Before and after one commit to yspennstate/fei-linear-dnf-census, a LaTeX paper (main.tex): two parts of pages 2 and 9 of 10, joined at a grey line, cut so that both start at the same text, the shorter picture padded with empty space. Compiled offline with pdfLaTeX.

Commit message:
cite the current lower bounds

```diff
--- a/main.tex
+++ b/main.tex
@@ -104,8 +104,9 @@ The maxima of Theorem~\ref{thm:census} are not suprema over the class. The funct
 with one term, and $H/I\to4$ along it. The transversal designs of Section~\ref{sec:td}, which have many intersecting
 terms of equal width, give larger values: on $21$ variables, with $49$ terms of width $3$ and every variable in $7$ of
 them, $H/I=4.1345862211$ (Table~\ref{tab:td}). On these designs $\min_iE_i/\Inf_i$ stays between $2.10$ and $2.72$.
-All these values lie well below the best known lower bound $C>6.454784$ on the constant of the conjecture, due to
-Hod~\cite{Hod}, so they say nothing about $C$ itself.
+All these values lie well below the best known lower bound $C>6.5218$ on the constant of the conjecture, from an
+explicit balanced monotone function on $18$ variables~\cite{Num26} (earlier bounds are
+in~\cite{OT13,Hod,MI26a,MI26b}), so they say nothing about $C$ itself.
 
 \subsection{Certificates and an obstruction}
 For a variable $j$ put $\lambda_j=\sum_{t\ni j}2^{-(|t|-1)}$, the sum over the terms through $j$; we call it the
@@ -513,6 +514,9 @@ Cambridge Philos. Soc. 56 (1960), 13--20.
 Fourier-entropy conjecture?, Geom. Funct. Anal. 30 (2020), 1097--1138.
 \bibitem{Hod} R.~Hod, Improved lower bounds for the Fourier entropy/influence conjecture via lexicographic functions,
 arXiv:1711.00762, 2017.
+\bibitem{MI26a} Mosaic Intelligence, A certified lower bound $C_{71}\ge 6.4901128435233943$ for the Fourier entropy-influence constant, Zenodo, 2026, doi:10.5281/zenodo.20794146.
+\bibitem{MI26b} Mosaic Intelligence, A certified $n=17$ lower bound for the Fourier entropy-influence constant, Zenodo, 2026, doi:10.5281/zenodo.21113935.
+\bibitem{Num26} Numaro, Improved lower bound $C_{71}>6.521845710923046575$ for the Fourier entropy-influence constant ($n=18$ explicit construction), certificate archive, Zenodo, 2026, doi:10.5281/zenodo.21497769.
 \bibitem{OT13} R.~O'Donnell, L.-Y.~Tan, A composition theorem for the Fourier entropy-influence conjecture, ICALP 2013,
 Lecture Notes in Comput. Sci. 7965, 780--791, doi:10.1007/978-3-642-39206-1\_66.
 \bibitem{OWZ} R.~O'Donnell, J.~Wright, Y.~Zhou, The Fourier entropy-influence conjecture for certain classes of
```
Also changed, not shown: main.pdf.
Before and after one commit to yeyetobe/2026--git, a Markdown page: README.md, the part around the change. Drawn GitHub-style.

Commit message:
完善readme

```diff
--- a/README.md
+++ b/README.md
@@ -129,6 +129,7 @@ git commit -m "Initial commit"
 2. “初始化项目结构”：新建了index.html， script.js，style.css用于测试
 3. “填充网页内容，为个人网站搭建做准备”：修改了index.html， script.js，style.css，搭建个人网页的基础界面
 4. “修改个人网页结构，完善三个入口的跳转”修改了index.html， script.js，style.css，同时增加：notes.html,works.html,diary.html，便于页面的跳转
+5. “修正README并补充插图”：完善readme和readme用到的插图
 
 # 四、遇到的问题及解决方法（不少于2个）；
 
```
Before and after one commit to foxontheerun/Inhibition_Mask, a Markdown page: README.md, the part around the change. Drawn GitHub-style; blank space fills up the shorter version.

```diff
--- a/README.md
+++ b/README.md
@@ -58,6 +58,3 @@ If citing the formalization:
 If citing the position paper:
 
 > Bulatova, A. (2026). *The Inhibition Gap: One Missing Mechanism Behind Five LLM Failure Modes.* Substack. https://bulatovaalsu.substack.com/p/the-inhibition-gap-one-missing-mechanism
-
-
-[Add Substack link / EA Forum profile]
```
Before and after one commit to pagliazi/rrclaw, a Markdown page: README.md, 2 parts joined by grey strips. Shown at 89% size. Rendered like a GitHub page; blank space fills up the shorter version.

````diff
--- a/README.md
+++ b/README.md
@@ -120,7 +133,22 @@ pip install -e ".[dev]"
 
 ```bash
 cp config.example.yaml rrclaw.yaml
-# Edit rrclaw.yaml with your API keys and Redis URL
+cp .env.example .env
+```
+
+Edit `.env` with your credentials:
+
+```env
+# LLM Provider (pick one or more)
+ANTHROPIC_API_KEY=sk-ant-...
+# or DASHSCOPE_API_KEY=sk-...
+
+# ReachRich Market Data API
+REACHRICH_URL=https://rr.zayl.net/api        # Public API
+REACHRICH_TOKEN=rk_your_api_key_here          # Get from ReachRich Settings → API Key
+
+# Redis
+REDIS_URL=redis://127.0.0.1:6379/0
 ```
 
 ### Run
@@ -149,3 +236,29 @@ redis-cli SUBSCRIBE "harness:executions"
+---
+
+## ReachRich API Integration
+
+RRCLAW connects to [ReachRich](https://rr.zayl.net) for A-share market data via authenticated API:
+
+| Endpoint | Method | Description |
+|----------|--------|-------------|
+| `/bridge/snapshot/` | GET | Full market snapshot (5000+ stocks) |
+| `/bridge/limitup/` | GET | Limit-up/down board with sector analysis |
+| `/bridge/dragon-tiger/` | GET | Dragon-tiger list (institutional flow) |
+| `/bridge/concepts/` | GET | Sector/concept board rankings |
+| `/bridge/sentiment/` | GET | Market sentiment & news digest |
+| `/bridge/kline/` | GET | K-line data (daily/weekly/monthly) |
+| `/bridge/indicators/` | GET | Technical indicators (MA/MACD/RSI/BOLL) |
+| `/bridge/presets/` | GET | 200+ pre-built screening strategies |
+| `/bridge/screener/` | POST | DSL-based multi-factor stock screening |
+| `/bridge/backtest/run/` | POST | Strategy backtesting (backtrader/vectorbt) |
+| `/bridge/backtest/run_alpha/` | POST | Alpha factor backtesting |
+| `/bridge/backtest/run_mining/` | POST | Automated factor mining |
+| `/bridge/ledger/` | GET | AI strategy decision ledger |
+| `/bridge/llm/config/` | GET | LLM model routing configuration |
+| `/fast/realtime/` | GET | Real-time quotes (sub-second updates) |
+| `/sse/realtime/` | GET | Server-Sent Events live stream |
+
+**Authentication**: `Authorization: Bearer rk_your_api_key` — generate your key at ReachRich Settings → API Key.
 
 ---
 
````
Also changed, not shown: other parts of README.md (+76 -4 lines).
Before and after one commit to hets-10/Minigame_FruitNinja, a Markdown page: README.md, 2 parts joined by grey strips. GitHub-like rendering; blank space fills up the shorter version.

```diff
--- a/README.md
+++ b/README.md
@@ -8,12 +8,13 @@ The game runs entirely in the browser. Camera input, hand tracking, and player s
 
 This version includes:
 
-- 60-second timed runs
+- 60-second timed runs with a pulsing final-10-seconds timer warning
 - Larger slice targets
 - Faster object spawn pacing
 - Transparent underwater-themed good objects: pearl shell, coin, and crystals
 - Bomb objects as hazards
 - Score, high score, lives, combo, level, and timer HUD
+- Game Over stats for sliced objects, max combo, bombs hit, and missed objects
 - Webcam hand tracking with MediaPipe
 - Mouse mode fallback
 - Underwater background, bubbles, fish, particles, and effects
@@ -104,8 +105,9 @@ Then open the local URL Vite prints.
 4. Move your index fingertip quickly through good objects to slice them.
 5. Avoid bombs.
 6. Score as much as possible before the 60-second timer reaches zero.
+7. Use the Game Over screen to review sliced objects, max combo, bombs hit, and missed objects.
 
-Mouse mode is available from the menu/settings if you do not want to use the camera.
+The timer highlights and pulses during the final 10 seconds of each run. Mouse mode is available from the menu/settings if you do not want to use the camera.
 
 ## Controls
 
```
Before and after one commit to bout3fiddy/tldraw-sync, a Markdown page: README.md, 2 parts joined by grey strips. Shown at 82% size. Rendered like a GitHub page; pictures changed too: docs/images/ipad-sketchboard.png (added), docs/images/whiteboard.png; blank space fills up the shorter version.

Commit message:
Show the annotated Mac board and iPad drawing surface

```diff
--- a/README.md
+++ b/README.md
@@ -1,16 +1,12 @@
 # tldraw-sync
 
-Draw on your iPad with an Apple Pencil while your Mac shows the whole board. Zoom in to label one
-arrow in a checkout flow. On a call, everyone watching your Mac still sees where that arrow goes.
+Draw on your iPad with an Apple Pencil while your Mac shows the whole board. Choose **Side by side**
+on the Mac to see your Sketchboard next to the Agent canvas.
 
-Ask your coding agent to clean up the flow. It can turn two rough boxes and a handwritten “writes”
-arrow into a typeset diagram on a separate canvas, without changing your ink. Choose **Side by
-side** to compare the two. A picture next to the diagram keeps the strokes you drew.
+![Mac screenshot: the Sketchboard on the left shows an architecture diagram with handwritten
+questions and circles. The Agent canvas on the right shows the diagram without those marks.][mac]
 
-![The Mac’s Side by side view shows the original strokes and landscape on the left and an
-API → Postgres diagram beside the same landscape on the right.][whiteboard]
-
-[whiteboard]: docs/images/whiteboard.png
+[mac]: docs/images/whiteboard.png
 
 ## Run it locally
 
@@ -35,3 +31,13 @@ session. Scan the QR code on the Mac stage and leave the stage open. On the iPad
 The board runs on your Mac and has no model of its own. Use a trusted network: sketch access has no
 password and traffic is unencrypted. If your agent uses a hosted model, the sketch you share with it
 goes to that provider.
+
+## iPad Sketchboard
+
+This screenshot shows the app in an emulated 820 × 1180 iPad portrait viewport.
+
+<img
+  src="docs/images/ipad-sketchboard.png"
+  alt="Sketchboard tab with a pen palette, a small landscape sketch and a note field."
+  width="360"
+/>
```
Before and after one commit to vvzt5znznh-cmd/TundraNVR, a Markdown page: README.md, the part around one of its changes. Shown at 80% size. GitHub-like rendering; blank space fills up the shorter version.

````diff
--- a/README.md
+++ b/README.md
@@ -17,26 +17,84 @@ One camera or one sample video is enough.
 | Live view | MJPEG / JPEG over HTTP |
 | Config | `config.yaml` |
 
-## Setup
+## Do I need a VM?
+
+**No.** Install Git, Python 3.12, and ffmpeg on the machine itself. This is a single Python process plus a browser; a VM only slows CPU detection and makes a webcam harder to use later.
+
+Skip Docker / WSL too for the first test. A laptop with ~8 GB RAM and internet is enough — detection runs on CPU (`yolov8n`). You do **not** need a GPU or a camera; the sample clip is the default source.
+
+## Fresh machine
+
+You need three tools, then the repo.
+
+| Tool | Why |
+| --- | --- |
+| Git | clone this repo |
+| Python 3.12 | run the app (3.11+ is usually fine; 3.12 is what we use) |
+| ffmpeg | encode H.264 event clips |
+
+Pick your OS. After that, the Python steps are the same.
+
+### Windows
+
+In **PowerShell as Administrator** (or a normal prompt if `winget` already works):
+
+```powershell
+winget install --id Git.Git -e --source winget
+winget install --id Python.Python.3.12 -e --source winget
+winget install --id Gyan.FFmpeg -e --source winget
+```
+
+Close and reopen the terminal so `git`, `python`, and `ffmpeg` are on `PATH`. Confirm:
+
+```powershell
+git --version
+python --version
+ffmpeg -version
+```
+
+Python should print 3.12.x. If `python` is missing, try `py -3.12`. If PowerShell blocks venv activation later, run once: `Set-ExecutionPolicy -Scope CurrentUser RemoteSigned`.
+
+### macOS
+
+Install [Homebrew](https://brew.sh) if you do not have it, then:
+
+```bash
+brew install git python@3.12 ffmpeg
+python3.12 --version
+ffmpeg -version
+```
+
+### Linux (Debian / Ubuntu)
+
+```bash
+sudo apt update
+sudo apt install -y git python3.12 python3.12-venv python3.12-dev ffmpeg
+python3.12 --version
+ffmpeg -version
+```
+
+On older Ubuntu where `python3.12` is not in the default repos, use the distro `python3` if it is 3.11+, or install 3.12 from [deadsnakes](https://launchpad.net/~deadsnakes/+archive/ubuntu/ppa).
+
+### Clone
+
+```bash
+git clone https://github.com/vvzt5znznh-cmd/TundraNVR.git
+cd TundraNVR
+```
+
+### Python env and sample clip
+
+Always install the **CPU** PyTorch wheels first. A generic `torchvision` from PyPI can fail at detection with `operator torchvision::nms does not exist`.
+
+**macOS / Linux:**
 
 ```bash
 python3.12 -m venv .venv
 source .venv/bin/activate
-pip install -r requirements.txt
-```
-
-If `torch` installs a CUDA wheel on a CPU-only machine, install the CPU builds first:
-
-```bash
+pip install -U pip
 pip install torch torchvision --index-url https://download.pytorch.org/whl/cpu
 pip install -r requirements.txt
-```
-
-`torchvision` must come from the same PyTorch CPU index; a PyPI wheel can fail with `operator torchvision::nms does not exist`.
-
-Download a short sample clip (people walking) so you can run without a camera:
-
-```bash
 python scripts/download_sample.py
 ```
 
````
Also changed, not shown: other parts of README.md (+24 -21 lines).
_ _ _
* **DESCRIPTION OF THE TASK**
Report each line of the data that includes the string "winget".

* **ANSWER SECTION**
+In **PowerShell as Administrator** (or a normal prompt if `winget` already works):
+winget install --id Git.Git -e --source winget
+winget install --id Python.Python.3.12 -e --source winget
+winget install --id Gyan.FFmpeg -e --source winget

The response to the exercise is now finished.